[Work instruction] Could you return every line of the records below that contains the word "file"?

[Listed entries]
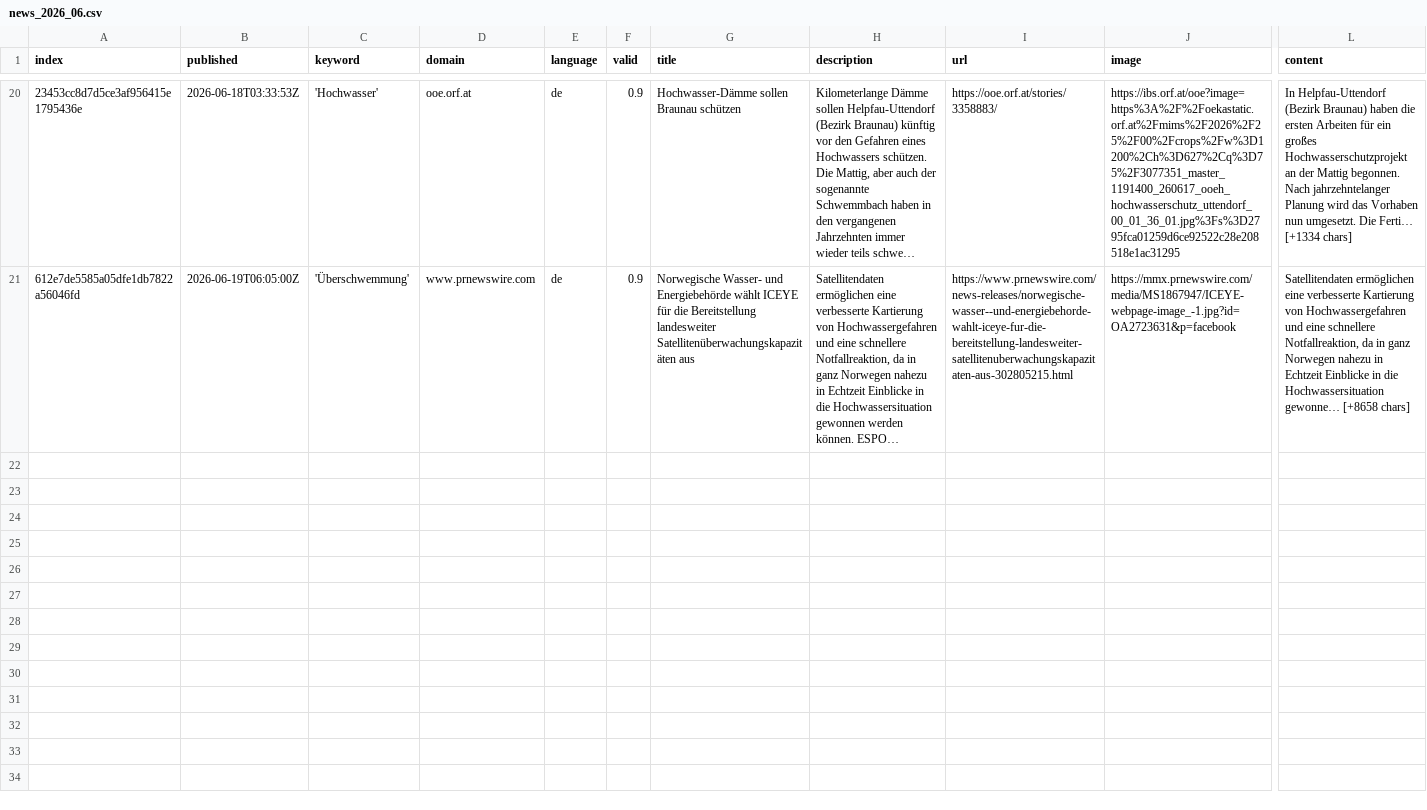
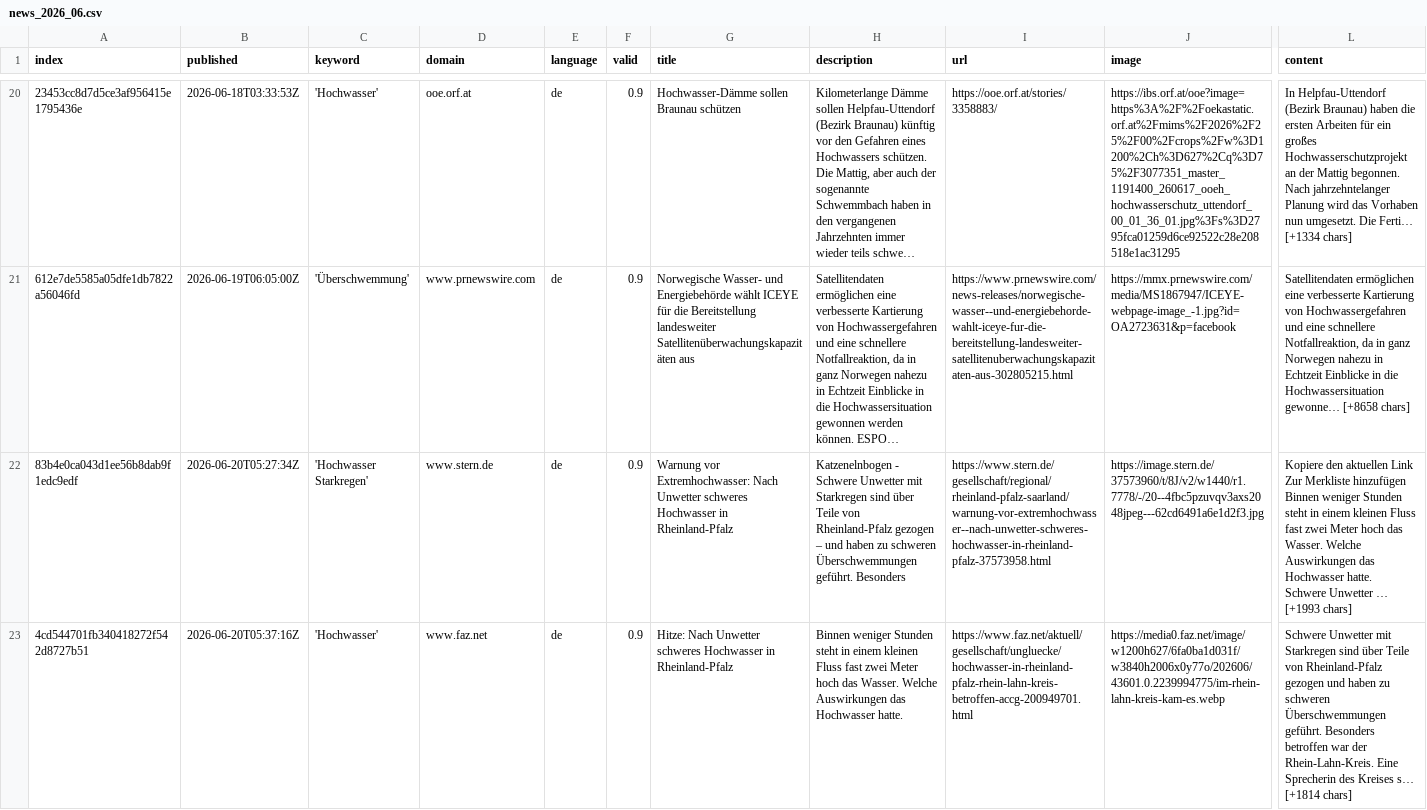
Before and after one commit to JoPhi24-news/floodIsComing, a CSV file: csv/news_2026_06.csv, drawn as a sheet; only a part is shown, gaps mark what is left out; long unchanged cells end in …; rows hold the shown columns only; ↵ is a line break in a cell; the diff covers the shown part only; the diff names each change by its address in the sheet, - before the commit and + after, or states it on an @@ line.

```diff
--- a/csv/news_2026_06.csv
+++ b/csv/news_2026_06.csv
+row 22: 83b4e0ca043d1ee56b8dab9f1edc9edf | 2026-06-20T05:27:34Z | 'Hochwasser Starkregen' | www.stern.de | de | 0.9 | Warnung vor Extremhochwasser: Nach Unwetter schweres Hochwasser in Rheinland-Pfalz | Katzenelnbogen - Schwere Unwetter mit Starkregen sind über Teile von Rheinland-Pfalz gezogen – und haben zu schweren Überschwemmungen geführt. Besonders | https://www.stern.de/gesellschaft/regional/rheinland-pfalz-saarland/warnung-vor-extremhochwasser--nach-unwetter-schweres-hochwasser-in-rheinland-pfalz-37573958.html | https://image.stern.de/37573960/t/8J/v2/w1440/r1.7778/-/20--4fbc5pzuvqv3axs2048jpeg---62cd6491a6e1d2f3.jpg | Kopiere den aktuellen Link ↵ Zur Merkliste hinzufügen ↵ Binnen weniger Stunden steht in einem kleinen Fluss fast zwei Meter hoch das Wasser. Welche Auswirkungen das Hochwasser hatte. ↵ Schwere Unwetter … [+1993 chars]
+row 23: 4cd544701fb340418272f542d8727b51 | 2026-06-20T05:37:16Z | 'Hochwasser' | www.faz.net | de | 0.9 | Hitze: Nach Unwetter schweres Hochwasser in Rheinland-Pfalz | Binnen weniger Stunden steht in einem kleinen Fluss fast zwei Meter hoch das Wasser. Welche Auswirkungen das Hochwasser hatte. | https://www.faz.net/aktuell/gesellschaft/ungluecke/hochwasser-in-rheinland-pfalz-rhein-lahn-kreis-betroffen-accg-200949701.html | https://media0.faz.net/image/w1200h627/6fa0ba1d031f/w3840h2006x0y77o/202606/43601.0.2239994775/im-rhein-lahn-kreis-kam-es.webp | Schwere Unwetter mit Starkregen sind über Teile von Rheinland-Pfalz gezogen und haben zu schweren Überschwemmungen geführt. Besonders betroffen war der Rhein-Lahn-Kreis. Eine Sprecherin des Kreises s… [+1814 chars]
```
Also changed, not shown: 1 added row elsewhere in this file, keywords.csv.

[Result of this task]
Before and after one commit to JoPhi24-news/floodIsComing, a CSV file: csv/news_2026_06.csv, drawn as a sheet; only a part is shown, gaps mark what is left out; long unchanged cells end in …; rows hold the shown columns only; ↵ is a line break in a cell; the diff covers the shown part only; the diff names each change by its address in the sheet, - before the commit and + after, or states it on an @@ line.
Also changed, not shown: 1 added row elsewhere in this file, keywords.csv.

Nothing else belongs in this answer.